Not to be outdone by the personal flair of his daughters’ bedrooms, the husband opted for his very own personalized room, one which out-colors the rest. “So, this right here is not indicative of the rest of the house. This is her making a concession with her husband,” laughs Thomas, revealing the “hunting room.” Mimicking an old castle-style hunting lodge, the walls are filled to the brim with taxidermy game—a myriad of stately bucks, a Standard Bronze turkey, and even a mountain lion. The paneled roof opens up the moody room dominated by the grayish navy blue of the walls, and the deep blue of the velvet curtains. The space still holds elegance, accentuated by a large earth-toned Persian rug, two tan leather sofas, and three industrial orb pendants hanging from the ceiling. This nestled lair is clearly a gentleman’s hideaway.

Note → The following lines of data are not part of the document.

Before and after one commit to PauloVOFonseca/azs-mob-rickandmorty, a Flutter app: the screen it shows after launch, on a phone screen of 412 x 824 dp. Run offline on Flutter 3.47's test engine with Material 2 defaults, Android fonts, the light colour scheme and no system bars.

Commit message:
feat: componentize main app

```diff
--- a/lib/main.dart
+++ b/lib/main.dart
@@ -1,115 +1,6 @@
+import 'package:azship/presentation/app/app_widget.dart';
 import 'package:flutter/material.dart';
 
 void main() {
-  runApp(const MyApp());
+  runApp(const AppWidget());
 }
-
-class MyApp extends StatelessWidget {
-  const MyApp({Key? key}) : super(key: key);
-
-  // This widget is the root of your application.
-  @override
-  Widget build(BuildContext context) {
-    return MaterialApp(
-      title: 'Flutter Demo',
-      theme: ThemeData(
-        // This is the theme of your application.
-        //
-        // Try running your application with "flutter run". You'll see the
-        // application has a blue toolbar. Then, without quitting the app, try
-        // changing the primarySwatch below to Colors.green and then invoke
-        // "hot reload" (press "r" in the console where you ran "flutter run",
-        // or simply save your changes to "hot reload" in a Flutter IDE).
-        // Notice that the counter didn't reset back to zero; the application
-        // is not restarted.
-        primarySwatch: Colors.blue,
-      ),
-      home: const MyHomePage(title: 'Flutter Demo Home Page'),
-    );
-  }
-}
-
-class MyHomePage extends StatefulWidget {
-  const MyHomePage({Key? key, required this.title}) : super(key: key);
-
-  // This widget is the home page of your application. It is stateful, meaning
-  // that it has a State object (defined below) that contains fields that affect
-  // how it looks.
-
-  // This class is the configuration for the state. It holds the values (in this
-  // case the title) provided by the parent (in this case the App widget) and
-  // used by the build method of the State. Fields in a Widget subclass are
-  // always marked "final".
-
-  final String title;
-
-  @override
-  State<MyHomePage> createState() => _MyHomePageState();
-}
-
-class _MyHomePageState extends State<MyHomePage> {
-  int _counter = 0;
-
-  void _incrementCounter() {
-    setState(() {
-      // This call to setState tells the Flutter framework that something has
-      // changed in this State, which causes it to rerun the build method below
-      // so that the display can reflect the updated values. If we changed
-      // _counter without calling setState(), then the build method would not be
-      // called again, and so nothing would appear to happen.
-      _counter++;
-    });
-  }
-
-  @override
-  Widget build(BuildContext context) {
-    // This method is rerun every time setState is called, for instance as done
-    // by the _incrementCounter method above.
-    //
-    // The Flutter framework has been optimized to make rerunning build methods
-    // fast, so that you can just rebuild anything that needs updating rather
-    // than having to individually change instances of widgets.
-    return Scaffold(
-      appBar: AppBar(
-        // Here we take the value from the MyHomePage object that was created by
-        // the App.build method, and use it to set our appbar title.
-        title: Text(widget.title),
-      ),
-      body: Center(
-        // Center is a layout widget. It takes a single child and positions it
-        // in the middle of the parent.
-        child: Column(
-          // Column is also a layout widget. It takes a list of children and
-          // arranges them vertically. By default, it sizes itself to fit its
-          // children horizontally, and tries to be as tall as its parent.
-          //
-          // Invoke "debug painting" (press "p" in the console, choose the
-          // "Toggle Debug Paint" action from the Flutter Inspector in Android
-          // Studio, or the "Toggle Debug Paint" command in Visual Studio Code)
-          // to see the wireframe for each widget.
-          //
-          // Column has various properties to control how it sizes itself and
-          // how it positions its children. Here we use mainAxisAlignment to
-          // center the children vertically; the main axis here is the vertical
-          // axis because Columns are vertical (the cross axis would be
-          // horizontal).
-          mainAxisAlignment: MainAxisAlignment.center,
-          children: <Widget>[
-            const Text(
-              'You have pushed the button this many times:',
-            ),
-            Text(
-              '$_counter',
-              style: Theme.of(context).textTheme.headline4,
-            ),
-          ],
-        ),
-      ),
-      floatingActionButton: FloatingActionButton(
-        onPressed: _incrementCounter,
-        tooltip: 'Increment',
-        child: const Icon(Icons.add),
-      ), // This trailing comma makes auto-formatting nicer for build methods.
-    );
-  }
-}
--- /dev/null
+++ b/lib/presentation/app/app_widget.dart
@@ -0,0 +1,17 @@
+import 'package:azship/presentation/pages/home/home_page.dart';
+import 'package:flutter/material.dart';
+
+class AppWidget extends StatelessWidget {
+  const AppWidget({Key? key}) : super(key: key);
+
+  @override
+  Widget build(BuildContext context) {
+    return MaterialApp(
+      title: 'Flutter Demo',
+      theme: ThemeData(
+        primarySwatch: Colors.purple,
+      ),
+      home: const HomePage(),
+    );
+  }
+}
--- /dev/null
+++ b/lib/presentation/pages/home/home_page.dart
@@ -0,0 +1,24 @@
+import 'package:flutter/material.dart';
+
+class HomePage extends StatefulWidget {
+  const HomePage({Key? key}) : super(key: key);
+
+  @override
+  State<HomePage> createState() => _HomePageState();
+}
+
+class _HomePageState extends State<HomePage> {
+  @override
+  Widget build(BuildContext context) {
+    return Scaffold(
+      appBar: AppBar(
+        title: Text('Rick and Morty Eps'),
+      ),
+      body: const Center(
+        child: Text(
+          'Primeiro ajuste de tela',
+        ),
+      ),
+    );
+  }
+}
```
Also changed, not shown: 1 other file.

“And there’s a whole back patio,” enthuses Thomas. A wood pergola casts a shade on another custom-wood table with industrial distressed metal legs and custom-wood benches. Hanging ferns add to the natural, relaxed ambiance while chic light fixtures keep the interior’s theme alive in the open space lined with Chicago brick flooring. The view is a canvas of green and the blue sky peeking between the far-off line of trees.

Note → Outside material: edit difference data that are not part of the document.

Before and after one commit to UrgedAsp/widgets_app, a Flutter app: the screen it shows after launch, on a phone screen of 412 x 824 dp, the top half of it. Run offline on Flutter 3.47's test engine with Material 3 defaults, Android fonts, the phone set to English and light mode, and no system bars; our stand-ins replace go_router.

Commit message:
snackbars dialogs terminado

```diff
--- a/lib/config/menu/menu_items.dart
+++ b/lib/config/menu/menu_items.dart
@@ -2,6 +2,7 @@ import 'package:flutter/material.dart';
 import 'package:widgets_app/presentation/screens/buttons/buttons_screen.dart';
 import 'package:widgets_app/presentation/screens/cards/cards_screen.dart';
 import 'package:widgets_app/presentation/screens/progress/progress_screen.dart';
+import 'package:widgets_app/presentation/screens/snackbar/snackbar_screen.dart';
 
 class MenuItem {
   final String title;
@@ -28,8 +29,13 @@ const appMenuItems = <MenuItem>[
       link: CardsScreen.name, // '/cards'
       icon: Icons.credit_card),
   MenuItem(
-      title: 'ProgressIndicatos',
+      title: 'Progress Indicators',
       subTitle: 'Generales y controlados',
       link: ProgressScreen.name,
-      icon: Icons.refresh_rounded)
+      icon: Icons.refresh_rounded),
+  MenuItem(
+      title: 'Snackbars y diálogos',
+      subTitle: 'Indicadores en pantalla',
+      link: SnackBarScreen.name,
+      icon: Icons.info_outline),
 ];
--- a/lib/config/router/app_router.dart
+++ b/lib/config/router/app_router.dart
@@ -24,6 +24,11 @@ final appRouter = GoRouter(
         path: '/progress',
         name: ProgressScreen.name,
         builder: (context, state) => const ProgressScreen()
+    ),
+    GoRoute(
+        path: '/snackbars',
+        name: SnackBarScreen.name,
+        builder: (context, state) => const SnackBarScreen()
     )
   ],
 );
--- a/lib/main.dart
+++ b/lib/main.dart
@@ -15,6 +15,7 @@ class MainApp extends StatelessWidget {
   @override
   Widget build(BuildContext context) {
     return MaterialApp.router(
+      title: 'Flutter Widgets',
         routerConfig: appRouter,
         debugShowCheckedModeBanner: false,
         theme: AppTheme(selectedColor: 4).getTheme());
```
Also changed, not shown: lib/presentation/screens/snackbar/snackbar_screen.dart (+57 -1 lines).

Reflecting on the space, Thomas admits that a “touch of rustic and a splash of glam” is hard to attain, especially considering the romantic sentimentality of the exterior of the house, but as she and the homeowner learned, with balance, cohesion is possible. “It made me realize that all the things that I love can be brought together, you know, and complement each other,” says the homeowner, visibly delighted with the results and adding, “There is a way to bring the old in and pair it with the new and have all the things you like without having to sacrifice.” The perks of hiring a professional like Thomas can be found in their ability to find pieces through their sources and vendors that match a client’s exact vision. A home shouldn’t feel like a museum, says Thomas. “It shouldn’t feel like this is just a gallery. This should feel like your home with all of your favorite sentimental things. And there is a way to do that.”
Fabulous Fabric: Holly Richard Bedding and Drapes
M&M Cabinets: Robert Holley (all cabinetry)
Glass Works: Brian Blaylock (all custom antiqued mirror creations/shower/glass doors)
Southern Bath & Kitchen: Amanda McCoy (faucets and plumbing fixtures)
Custom Design Center: Melody Sullivan & Mary Francis Siggers (flooring and tile)
First Choice: Jariel Herrera (marble countertops in kitchen and baths)
Ouachita Antique Woods: Kyle Snellenburger (custom 10’ long kitchen and outdoor table)
Walsworth & Co.: Patty Fuller & Karen Branham (furniture in bedroom with
patterned molding on white wall)
Traditions on Trenton: Pam Wood & Melanie Liles (antique sourced sundials & trumeau mirror in living area)
Knotted Mercantile: Stephanie LaSuzzo (rug in blue/animal room)